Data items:
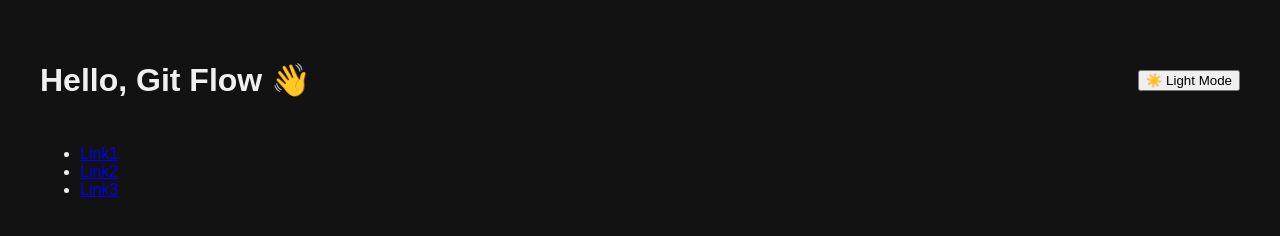
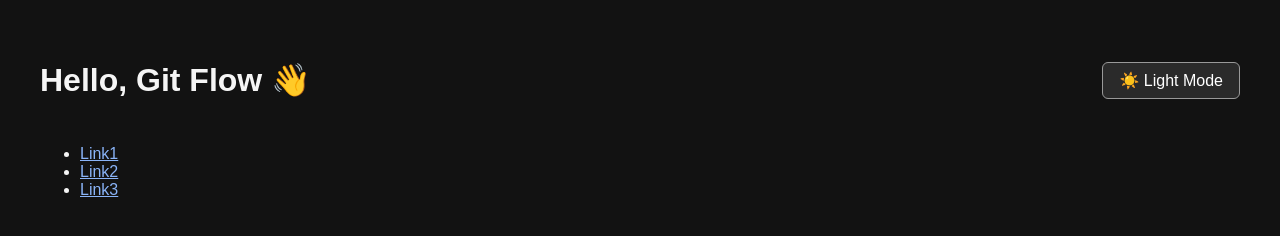
Before and after one commit to neonluft/testrep, a plain HTML site: page web-lab/index.html in a window 1280 px wide. Both pictures are taken after a click on the button "🌙 Dark Mode". Drawn offline with Linux system fonts and the light colour scheme.

Commit message:
fix: improve contrast in dark mode

```diff
--- a/web-lab/styles.css
+++ b/web-lab/styles.css
@@ -1,17 +1,21 @@
 :root {
   --bg-color: #ffffff;
   --text-color: #1a1a1a;
-  --link-color: #0066cc;
+  --link-color: #0052a3;
+  --link-visited: #6a3d9a;
   --button-bg: #eeeeee;
   --button-text: #1a1a1a;
+  --button-border: #333333;
 }
 
 body[data-theme="dark"] {
   --bg-color: #121212;
-  --text-color: #f0f0f0;
-  --link-color: #66b3ff;
+  --text-color: #f5f5f5;
+  --link-color: #8ab4f8;
+  --link-visited: #c58af9;
   --button-bg: #2a2a2a;
-  --button-text: #f0f0f0;
+  --button-text: #ffffff;
+  --button-border: #999999;
 }
 
 body {
@@ -30,3 +34,36 @@ header {
   gap: 1rem;
   margin-bottom: 1.5rem;
 }
+
+a {
+  color: var(--link-color);
+}
+
+a:visited {
+  color: var(--link-visited);
+}
+
+a:hover,
+a:focus-visible {
+  text-decoration: underline;
+  outline: none;
+}
+
+#theme-toggle {
+  background-color: var(--button-bg);
+  color: var(--button-text);
+  border: 1px solid var(--button-border);
+  border-radius: 6px;
+  padding: 0.5rem 1rem;
+  cursor: pointer;
+  font-size: 1rem;
+  transition: background-color 0.3s ease, color 0.3s ease;
+}
+
+#theme-toggle:hover {
+  filter: brightness(1.15);
+}
+
+#theme-toggle:focus-visible {
+  outline: 2px solid var(--link-color);
+  outline-offset: 2px;
```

### What you should do
Tell me how many lines of the data hold the word "styles", giving only the number.

### Worked solution
2